━━━━━ DATA RECORDS
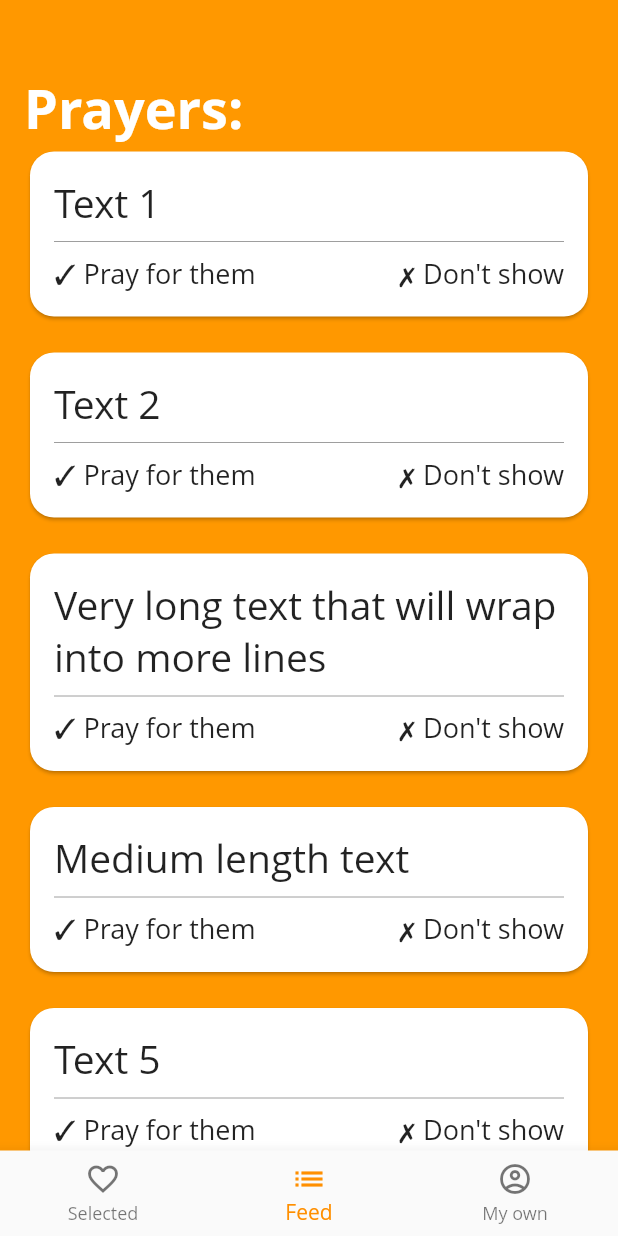
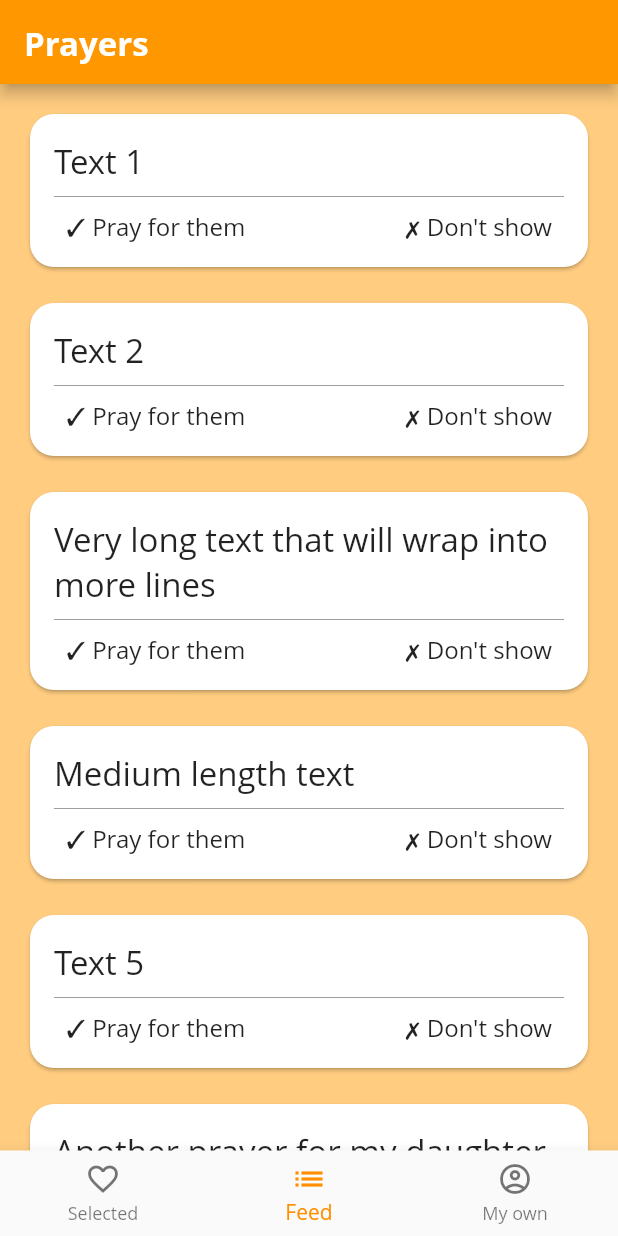
Before and after one commit to NonGrate/prayer_flutter, a Flutter app: the screen it shows after launch, on a phone screen of 412 x 824 dp. Run offline on Flutter 3.47's test engine with Material 2 defaults, Android fonts, the phone set to English and light mode, and no system bars.

Commit message:
Small design fixes

```diff
--- a/api/feed.json
+++ b/api/feed.json
@@ -23,5 +23,25 @@
     "author_id": "72b47381-3d54-4fcc-b8d9-29592b3f0a60",
     "content": "Text 5",
     "follows": 1
+  },
+  {
+    "author_id": "3b6b8e09-74df-4763-94cb-a4d96dace911",
+    "content": "Another prayer for my daughter",
+    "follows": 3
+  },
+  {
+    "author_id": "3b6b8e09-74df-4763-94cb-a4d96dace911",
+    "content": "Text under the bridge",
+    "follows": 10
+  },
+  {
+    "author_id": "72b47381-3d54-4fcc-b8d9-29592b3f0a60",
+    "content": "Text 6",
+    "follows": 1
+  },
+  {
+    "author_id": "3b6b8e09-74df-4763-94cb-a4d96dace911",
+    "content": "Last prayer for now. To be continued",
+    "follows": 3
   }
 ]
--- a/lib/main.dart
+++ b/lib/main.dart
@@ -12,7 +12,7 @@ class MyApp extends StatelessWidget {
       title: 'Prayer',
       theme: ThemeData(
         primarySwatch: Colors.orange,
-        scaffoldBackgroundColor: Colors.orange,
+        scaffoldBackgroundColor: Colors.orange[200],
         fontFamily: 'OpenSans',
       ),
       home: MainPage(),
--- a/lib/page/main_screen.dart
+++ b/lib/page/main_screen.dart
@@ -25,6 +25,9 @@ class _MainPageState extends State<MainPage> {
   @override
   Widget build(BuildContext context) {
     return Scaffold(
+      appBar: AppBar(
+        title: Text("Prayers", style: TextStyle(color: Colors.white, fontSize: 22, fontWeight: FontWeight.bold),),
+      ),
       body: content(),
       bottomNavigationBar: BottomNavigationBar(
         items: const <BottomNavigationBarItem>[
@@ -60,27 +63,26 @@ class _MainPageState extends State<MainPage> {
         child: CircularProgressIndicator(),
       );
     } else if (prayers.isEmpty) {
-      return Center(
+      return Column(
+        children: [
+          Center(
             child: Text("No prayers here"),
+          ),
+        ],
       );
     } else {
       return Padding(
         padding: const EdgeInsets.symmetric(horizontal: 16.0),
         child: SingleChildScrollView(
-          child: Column(
-            mainAxisSize: MainAxisSize.min,
-            crossAxisAlignment: CrossAxisAlignment.start,
-            children: [
-              SizedBox(height: 48),
-              Text("Prayers:", style: TextStyle(fontSize: 36, fontWeight: FontWeight.w700, color: Colors.white)),
-              ListView.separated(
+          child: Padding(
+            padding: const EdgeInsets.symmetric(vertical: 16.0),
+            child: ListView.separated(
               shrinkWrap: true,
               physics: NeverScrollableScrollPhysics(),
               itemBuilder: (context, index) => PrayerCard(prayer: prayers[index], use: selectedUse),
               separatorBuilder: (context, index) => SizedBox(height: 16),
               itemCount: prayers.length,
             ),
-            ],
           ),
         ),
       );
--- a/lib/widget/prayer_card.dart
+++ b/lib/widget/prayer_card.dart
@@ -14,28 +14,57 @@ class PrayerCard extends StatelessWidget {
       shape: RoundedRectangleBorder(borderRadius: BorderRadius.circular(16.0)),
       color: Colors.white,
       child: Padding(
-        padding: const EdgeInsets.all(16.0),
+        padding: const EdgeInsets.only(top: 16.0, left: 16.0, right: 16.0, bottom: 8.0),
         child: Column(
           crossAxisAlignment: CrossAxisAlignment.start,
           children: [
-            Text(prayer.content, style: TextStyle(fontSize: 26, fontWeight: FontWeight.w500)),
+            Text(prayer.content, style: TextStyle(fontSize: 22, fontWeight: FontWeight.w500)),
             SizedBox(height: 8),
             Divider(
               color: Colors.grey,
               height: 2,
             ),
-            SizedBox(height: 8),
             use == PrayerCardUse.OWN
-                ? Text("${prayer.follows} follows you!", style: TextStyle(fontSize: 18, fontWeight: FontWeight.w400))
+                ? Padding(
+                    padding: const EdgeInsets.all(8.0),
+                    child: Text(
+                      "${prayer.follows} follows you!",
+                      style: TextStyle(fontSize: 16, fontWeight: FontWeight.w400),
+                    ),
+                  )
                 : use == PrayerCardUse.FEED
                     ? Row(
                         children: [
-                          Text("✓ Pray for them", style: TextStyle(fontSize: 18, fontWeight: FontWeight.w400)),
+                          InkWell(
+                            onTap: () {},
+                            child: Padding(
+                              padding: const EdgeInsets.all(8.0),
+                              child: Text(
+                                "✓ Pray for them",
+                                style: TextStyle(fontSize: 16, fontWeight: FontWeight.w400),
+                              ),
+                            ),
+                          ),
                           Expanded(child: Container()),
-                          Text("✗ Don't show", style: TextStyle(fontSize: 18, fontWeight: FontWeight.w400)),
+                          InkWell(
+                            onTap: () {},
+                            child: Padding(
+                              padding: const EdgeInsets.all(8.0),
+                              child: Text(
+                                "✗ Don't show",
+                                style: TextStyle(fontSize: 16, fontWeight: FontWeight.w400),
+                              ),
+                            ),
+                          ),
                         ],
                       )
-                    : Text("${prayer.follows} follows", style: TextStyle(fontSize: 18, fontWeight: FontWeight.w400)),
+                    : Padding(
+                        padding: const EdgeInsets.all(8.0),
+                        child: Text(
+                          "${prayer.follows} follows",
+                          style: TextStyle(fontSize: 16, fontWeight: FontWeight.w400),
+                        ),
+                      ),
           ],
         ),
       ),
```
Lines whose indentation alone changed are shown as unchanged.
━━━━━━━━━━
--- YOUR ASSIGNMENT ---
Copy all the lines above that hold the string "EdgeInsets".

--- SOLUTION TO THE EXERCISE ---
         padding: const EdgeInsets.symmetric(horizontal: 16.0),
+            padding: const EdgeInsets.symmetric(vertical: 16.0),
-        padding: const EdgeInsets.all(16.0),
+        padding: const EdgeInsets.only(top: 16.0, left: 16.0, right: 16.0, bottom: 8.0),
+                    padding: const EdgeInsets.all(8.0),
+                              padding: const EdgeInsets.all(8.0),
+                              padding: const EdgeInsets.all(8.0),
+                        padding: const EdgeInsets.all(8.0),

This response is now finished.